Drive seven, Winston gets sacked for a six yard loss on 2nd and 5 at the Tampa 46 yard line. He had RB Martin open in the flat, but was looking down for more. But on 2nd and 3rd down, the offensive line did a terrible job on pass protection as he was sacked on 3rd down, resulting in a punt for that drive.
Then on drive eight, everything looked promising. The refs missed a defensive pass interference by hitting TE Stocker before the ball got there, but the very next play Winston hit TE Brate for 8 yards. 3rd and 2 on the Indy 28 yard line. Winston again went big trying to hit WR Vjax on the seam when there were WRs open in the flat for a first down. On 4th and 2, there were two slant patterns that Winston could have attempted, instead he tries to thread it between a safety and underneath defender to TE Brate. Unfortunately, he threw it behind him.

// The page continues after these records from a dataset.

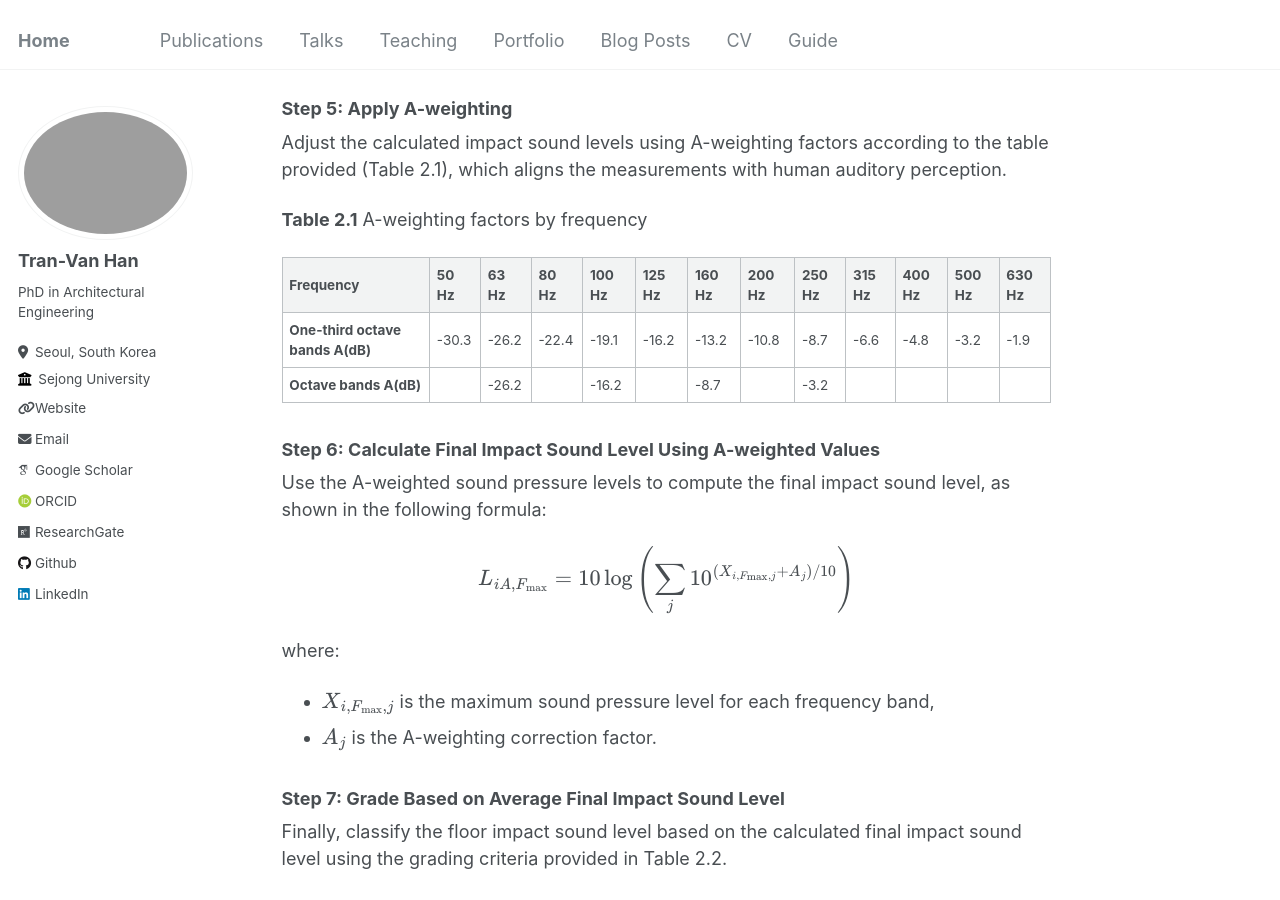
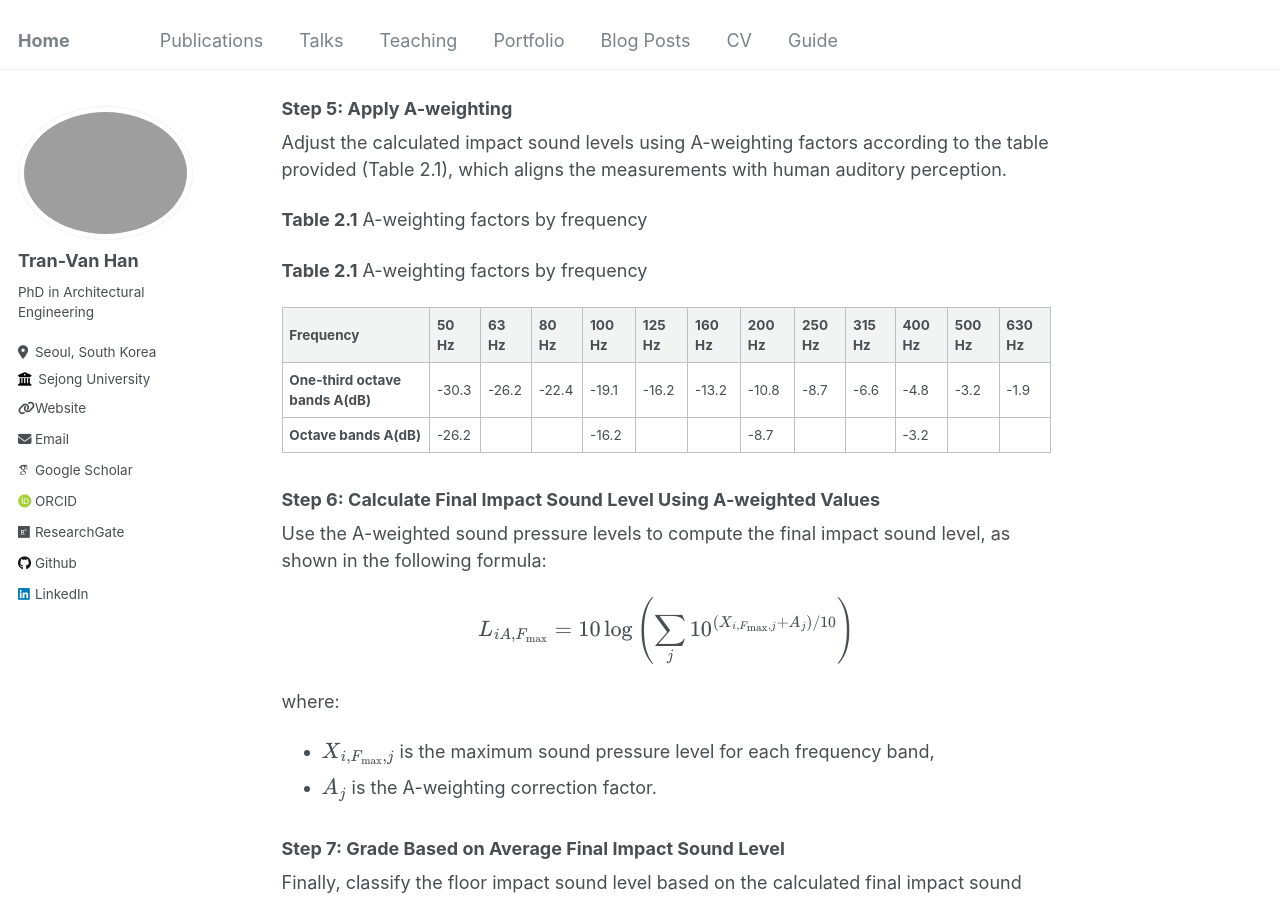
Before and after one commit to tranhan1405/tranhan1405.github.io, a Jekyll site: the page built from _posts/2024-06-25-impact-sound-level.md, in a window 1280 px wide and 900 px high, scrolled down 1850 px. Built offline with Jekyll 4.4.1, drawn with Linux system fonts in a browser that asks for light colours; some web fonts are replaced.

Commit message:
Update 2024-06-25-impact-sound-level.md

```diff
--- a/_posts/2024-06-25-impact-sound-level.md
+++ b/_posts/2024-06-25-impact-sound-level.md
@@ -56,10 +56,12 @@
 
 **Table 2.1** A-weighting factors by frequency
 
-| Frequency | 50 Hz | 63 Hz | 80 Hz | 100 Hz | 125 Hz | 160 Hz | 200 Hz | 250 Hz | 315 Hz | 400 Hz | 500 Hz | 630 Hz |
-| --------- | ----- | ----- | ----- | ------ | ------ | ------ | ------ | ------ | ------ | ------ | ------ | ------ |
-| **One-third octave bands A(dB)** | -30.3 | -26.2 | -22.4 | -19.1 | -16.2 | -13.2 | -10.8 | -8.7  | -6.6  | -4.8  | -3.2  | -1.9  |
-| **Octave bands A(dB)** |  | -26.2 |  | -16.2 |  | -8.7  |  | -3.2  |
+**Table 2.1** A-weighting factors by frequency
+
+| Frequency                | 50 Hz | 63 Hz | 80 Hz | 100 Hz | 125 Hz | 160 Hz | 200 Hz | 250 Hz | 315 Hz | 400 Hz | 500 Hz | 630 Hz |
+|--------------------------|-------|-------|-------|--------|--------|--------|--------|--------|--------|--------|--------|--------|
+| **One-third octave bands A(dB)** | -30.3 | -26.2 | -22.4 | -19.1  | -16.2  | -13.2  | -10.8  | -8.7   | -6.6   | -4.8   | -3.2   | -1.9   |
+| **Octave bands A(dB)**           | -26.2 |       |       | -16.2  |        |        | -8.7   |        |        |   -3.2     |        |        |
 
 ### Step 6: Calculate Final Impact Sound Level Using A-weighted Values
 Use the A-weighted sound pressure levels to compute the final impact sound level, as shown in the following formula:
```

For drive nine, Rainey did a terrible job fielding a punt. The ball dropped on the 30 yard line and bounced back to the 18 yard line. On 1st and 10, Winston overthrew a wide open Evans deep as Evans had broke away from two defenders. Two plays later, Winston went big again by trying to fit a throw to WR Vjax into a soft window behind the linebackers and in front of the safeties. The ball sailed and was intercepted. Winston had time and was not bothered on that pass.
Trying to be the man and go big cost Winston on the events he could control. Winston was the big cat last week and deserved all the praise. This week, he should have followed old man Hasselbeck's lead and take what the defense gives you. The huge win also got to the offensive line's hubris as it slacked in pass protection and run blocking.
|2015 Bucs Rushing Stats (after 9 games)|
|Without Longest Run|
|Game||Team||Pass||Rush||Scoring||Long||w/o Long||Rush att||Yds/A|
The lack of continuing to run in the second half was hampered by the Colt's offense not being stopped on its four drives in the second half. Offensively, the team panicked. But the 7 minute drive by the Colts in the fourth quarter that put them up by 13 points negated any real chance to run. From the chart above, remove the longest run and you can find a pattern from other games.
Execution and taking what the defense is giving you to move the chains is what hurt the offense from producing. If they would have produced 21 points in the first half, then the offense could have continued to run the ball and probably had more success. Even then, the offense could have produced more in the second half as it did have two long drives that resulted in not much.